Login required to post replies

Prev Next
B2B Race Report
Quote | Reply
Hi guys. Thought someone might enjoy reading a hastily-compiled race report from B2B (full distance):

I’m sitting on the plane, coming home from North Carolina, but I wanted to get an early start on documenting this most interesting weekend I’ve spent in North Carolina at the Beach2Battleship Iron-distance triathlon which took place on Saturday in Wilmington. After arriving in North Carolina on Tuesday night, I took it easy for the next few days, doing light preparatory workouts to stay sharp and acclimating to the weather in North Carolina. On Friday we piled in the car and headed down to Wilmington, a medium-sized town on the southeast coast of North Carolina serving as host for the race. After traveling for what seemed like an inordinately long time through fairly desolate eastern North Carolina roads we arrived, starving and tired. Probably not the best way to start off a race... After checking in and having a cursory look at the transition areas we cast out in search of a decent restaurant, but were forced to settle on O’Charleys, I was feeling a few nerves that night- even though there was no reason to be nervous, you know that these days are hard and are going to hurt at least a little. I slept until about 2 AM, after which I basically laid there in the dark until 4:30. Around four, I decided I should have breakfast. Not wanting to wake my girlfriend, I cracked open a blueberry bagel and ate it in the dark, slurping it down with a gatorade. This freaked her out a bit, as she was also awake and not entirely sure what I was doing in the dark. As luck would have it, everyone in my group slept poorly, and we convened extraordinarily early to venture out.

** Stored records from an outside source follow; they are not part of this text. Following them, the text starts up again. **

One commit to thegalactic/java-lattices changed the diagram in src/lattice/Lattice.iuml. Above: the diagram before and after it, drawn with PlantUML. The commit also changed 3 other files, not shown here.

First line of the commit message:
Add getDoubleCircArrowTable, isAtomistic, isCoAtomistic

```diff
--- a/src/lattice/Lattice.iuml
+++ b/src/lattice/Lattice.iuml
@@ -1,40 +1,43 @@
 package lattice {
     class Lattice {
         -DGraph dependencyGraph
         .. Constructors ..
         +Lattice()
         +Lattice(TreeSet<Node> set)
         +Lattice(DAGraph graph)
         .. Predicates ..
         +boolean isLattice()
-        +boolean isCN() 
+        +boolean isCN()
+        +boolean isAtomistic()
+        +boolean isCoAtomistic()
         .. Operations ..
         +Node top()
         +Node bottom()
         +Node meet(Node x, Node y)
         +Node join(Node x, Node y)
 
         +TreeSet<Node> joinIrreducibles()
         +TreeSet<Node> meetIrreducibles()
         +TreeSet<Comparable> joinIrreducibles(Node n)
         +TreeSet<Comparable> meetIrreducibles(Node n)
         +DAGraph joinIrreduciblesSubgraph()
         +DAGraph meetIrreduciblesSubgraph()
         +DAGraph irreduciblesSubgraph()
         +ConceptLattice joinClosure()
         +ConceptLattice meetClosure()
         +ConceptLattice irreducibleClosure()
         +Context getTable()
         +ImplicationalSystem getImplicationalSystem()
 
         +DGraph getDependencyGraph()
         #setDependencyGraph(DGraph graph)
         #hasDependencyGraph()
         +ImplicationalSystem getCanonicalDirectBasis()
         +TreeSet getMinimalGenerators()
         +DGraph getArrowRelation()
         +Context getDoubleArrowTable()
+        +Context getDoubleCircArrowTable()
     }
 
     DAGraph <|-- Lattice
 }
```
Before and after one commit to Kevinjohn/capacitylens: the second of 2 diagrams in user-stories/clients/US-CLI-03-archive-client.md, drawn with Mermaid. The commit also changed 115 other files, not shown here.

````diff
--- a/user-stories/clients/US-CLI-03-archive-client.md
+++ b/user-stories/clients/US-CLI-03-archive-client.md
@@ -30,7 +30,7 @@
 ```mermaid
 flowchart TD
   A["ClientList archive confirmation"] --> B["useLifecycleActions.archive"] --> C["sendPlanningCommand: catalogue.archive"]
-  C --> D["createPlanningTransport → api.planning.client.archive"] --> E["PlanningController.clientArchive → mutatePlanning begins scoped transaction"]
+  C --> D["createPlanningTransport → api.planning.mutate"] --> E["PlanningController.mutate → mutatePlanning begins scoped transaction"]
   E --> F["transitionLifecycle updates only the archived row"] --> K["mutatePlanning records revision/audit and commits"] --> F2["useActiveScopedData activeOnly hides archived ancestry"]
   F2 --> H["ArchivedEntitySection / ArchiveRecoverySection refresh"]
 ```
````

The opening swim was held in Banks Channel, starting at the tip of Wrightsville Beach and winding north 2.4 miles to the Seapath Marina, where we would exit to the first transition area and grab our bikes. The swim was saltwater, and was with the current, which should provide a nice boost on swim times. I was counting on this boost; I have swam 1.2 miles exactly one time this year, in a half-Ironman I wound up not finishing. Shoulder injuries and a lack of decent pools in South Chicago had done the rest in crimping my training. While I was counting on the current, I was not counting on the cold. The forecast predicted comfortable highs in the mid 70s later in the day, but a temperature a titch above 40 degrees greeted me as I stood shivering on the beach. Yow! Beach2Battleship was unique in several ways, including the utilization of two transition zones (the aforementioned swim-to-bike area at the Seapath Marina and a second bike-to-run transition at the USS North Caroina Battleship Memorial) and the point-to-point starting swim. The latter provided a rather desolate start, one largely free of spectators to cheer the 500 or so competitors who charged into the intracoastal waterway at 7:10 AM. It felt as though we were standing at the end of the world on the tip of that island.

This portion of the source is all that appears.